Search the data for the word "axis" and copy every line that contains it.

****

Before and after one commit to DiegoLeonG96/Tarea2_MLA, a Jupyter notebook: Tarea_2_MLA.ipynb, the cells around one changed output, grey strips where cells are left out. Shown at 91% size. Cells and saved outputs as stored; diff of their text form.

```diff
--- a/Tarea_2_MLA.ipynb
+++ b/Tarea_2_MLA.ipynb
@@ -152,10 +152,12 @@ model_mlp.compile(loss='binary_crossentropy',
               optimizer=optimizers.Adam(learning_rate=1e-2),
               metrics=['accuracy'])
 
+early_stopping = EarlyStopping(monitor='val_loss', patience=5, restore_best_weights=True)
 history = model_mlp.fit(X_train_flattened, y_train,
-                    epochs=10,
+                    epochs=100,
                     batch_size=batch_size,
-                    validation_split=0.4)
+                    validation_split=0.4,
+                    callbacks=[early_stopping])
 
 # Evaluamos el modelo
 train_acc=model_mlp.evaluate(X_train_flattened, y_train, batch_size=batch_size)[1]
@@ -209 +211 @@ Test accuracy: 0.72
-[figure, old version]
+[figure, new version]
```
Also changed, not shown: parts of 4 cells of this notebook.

****

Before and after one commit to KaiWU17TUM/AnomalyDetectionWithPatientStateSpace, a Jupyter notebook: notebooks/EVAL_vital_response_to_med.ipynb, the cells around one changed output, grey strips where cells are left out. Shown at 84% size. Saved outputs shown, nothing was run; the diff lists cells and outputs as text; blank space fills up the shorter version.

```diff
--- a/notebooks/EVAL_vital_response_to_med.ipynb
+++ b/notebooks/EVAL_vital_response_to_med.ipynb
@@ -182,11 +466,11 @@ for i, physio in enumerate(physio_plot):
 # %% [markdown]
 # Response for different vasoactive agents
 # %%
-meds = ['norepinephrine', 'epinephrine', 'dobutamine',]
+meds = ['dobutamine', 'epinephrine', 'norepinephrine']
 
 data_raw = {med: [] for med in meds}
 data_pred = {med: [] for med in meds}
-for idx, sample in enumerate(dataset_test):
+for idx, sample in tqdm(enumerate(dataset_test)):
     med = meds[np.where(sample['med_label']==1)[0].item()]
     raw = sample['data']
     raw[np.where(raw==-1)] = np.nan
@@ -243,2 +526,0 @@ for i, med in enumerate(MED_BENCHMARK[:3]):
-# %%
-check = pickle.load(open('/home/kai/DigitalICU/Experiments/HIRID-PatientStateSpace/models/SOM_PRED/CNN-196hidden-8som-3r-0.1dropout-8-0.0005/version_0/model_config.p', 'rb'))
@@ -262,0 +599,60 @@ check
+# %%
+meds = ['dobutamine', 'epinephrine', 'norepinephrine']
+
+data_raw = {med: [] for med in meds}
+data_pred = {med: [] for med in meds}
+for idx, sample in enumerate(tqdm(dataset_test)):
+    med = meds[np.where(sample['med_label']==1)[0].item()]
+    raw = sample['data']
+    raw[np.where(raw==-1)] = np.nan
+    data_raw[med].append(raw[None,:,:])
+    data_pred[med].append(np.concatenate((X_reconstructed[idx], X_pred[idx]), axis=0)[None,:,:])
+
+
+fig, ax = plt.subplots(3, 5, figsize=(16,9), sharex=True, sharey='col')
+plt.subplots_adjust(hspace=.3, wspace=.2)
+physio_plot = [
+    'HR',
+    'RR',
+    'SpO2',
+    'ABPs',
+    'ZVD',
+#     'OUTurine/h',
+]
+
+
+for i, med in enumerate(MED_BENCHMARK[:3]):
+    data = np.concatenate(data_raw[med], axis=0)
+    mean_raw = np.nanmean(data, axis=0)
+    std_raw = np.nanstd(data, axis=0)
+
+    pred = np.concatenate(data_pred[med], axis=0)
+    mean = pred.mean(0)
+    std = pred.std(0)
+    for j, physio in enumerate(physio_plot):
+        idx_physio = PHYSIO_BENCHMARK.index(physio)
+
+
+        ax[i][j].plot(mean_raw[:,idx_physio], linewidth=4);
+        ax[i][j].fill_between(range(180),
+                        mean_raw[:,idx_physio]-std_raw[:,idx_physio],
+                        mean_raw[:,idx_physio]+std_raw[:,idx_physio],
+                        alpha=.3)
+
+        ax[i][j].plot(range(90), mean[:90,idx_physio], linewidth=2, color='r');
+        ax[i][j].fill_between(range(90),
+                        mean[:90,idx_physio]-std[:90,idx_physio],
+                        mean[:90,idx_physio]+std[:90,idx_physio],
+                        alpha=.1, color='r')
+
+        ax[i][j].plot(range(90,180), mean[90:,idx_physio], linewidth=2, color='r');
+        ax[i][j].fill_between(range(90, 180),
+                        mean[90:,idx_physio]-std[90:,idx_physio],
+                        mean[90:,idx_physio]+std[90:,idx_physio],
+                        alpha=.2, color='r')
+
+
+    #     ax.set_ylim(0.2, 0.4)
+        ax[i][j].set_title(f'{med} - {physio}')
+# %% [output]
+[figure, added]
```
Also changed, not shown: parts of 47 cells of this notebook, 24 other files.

****

◆ Solved exercise ◆
+    data_pred[med].append(np.concatenate((X_reconstructed[idx], X_pred[idx]), axis=0)[None,:,:])
+    data = np.concatenate(data_raw[med], axis=0)
+    mean_raw = np.nanmean(data, axis=0)
+    std_raw = np.nanstd(data, axis=0)
+    pred = np.concatenate(data_pred[med], axis=0)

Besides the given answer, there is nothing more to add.